(Edit tracking data)
* * * * *
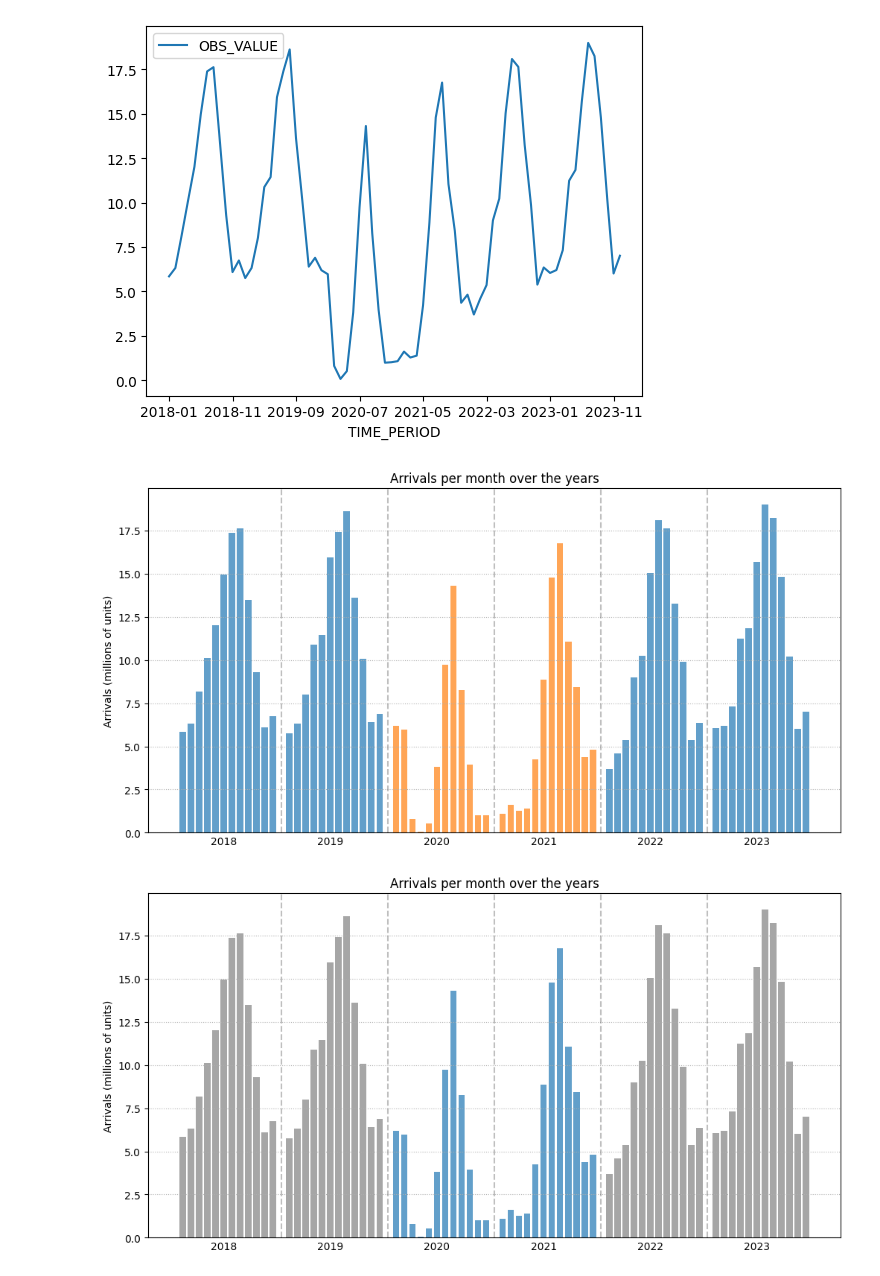
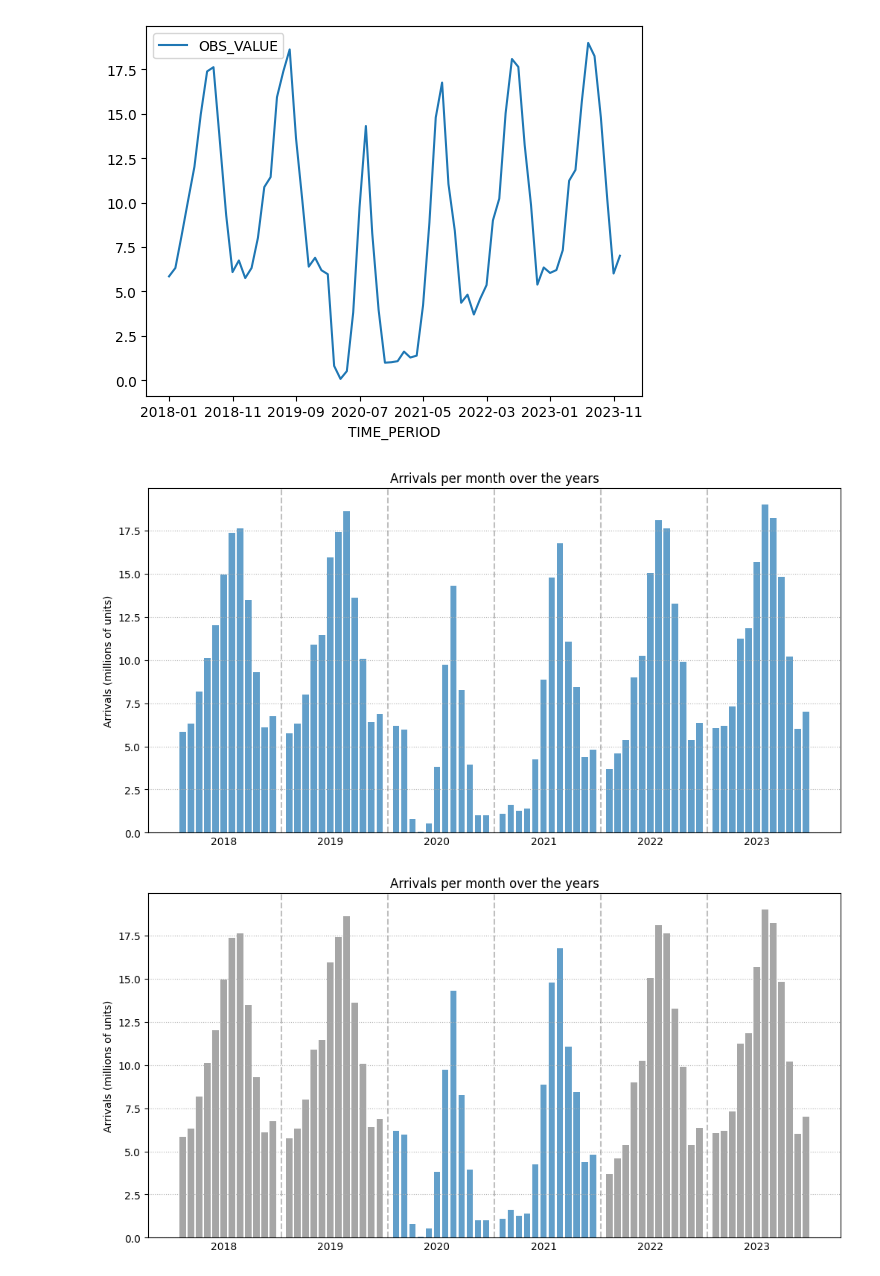
Before and after one commit to T0ls/data-Visualization, a Jupyter notebook: code/timeline.ipynb, the cells around one changed output. Cells and saved outputs as stored; diff of their text form; code cells hidden in the pictures.

```diff
--- a/code/timeline.ipynb
+++ b/code/timeline.ipynb
@@ -25,21 +25,20 @@ arrivals.plot()
 # %%
 plt.figure(figsize=(12, 6))
 
 for year in years:
   plt.text(f'{year}-06', -0.2, year, ha='center', va='top', fontsize=10)
   year_data = arrivals.loc[arrivals.index.str.startswith(year)]
-  color = 'C1' if year in ['2020', '2021'] else 'C0'
   if year != min(years):
     plt.axvline(x=f'{year}-0', color='gray', linestyle='--', alpha=0.5)
-  plt.bar(year_data.index, year_data['OBS_VALUE'], color=color, alpha=0.7)
+  plt.bar(year_data.index, year_data['OBS_VALUE'], color='C0', alpha=0.7)
 
 plt.xticks([])
 plt.ylabel("Arrivals (millions of units)")
 plt.title("Arrivals per month over the years")
 plt.grid(True, axis='y', linestyle=':')
 plt.show()
 # %% [output]
-[figure, old version]
+[figure, new version]
 # %%
 plt.figure(figsize=(12, 6))
 
```
Also changed, not shown: 3 other files.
* * * * *
▶ [WHAT YOU WILL DO]: Please set down every record above exactly as it appears, leaving out the pictures.

▶ [COMPLETED EXERCISE]:
Before and after one commit to T0ls/data-Visualization, a Jupyter notebook: code/timeline.ipynb, the cells around one changed output. Cells and saved outputs as stored; diff of their text form; code cells hidden in the pictures.

```diff
--- a/code/timeline.ipynb
+++ b/code/timeline.ipynb
@@ -25,21 +25,20 @@ arrivals.plot()
 # %%
 plt.figure(figsize=(12, 6))
 
 for year in years:
   plt.text(f'{year}-06', -0.2, year, ha='center', va='top', fontsize=10)
   year_data = arrivals.loc[arrivals.index.str.startswith(year)]
-  color = 'C1' if year in ['2020', '2021'] else 'C0'
   if year != min(years):
     plt.axvline(x=f'{year}-0', color='gray', linestyle='--', alpha=0.5)
-  plt.bar(year_data.index, year_data['OBS_VALUE'], color=color, alpha=0.7)
+  plt.bar(year_data.index, year_data['OBS_VALUE'], color='C0', alpha=0.7)
 
 plt.xticks([])
 plt.ylabel("Arrivals (millions of units)")
 plt.title("Arrivals per month over the years")
 plt.grid(True, axis='y', linestyle=':')
 plt.show()
 # %% [output]
-[figure, old version]
+[figure, new version]
 # %%
 plt.figure(figsize=(12, 6))
 
```
Also changed, not shown: 3 other files.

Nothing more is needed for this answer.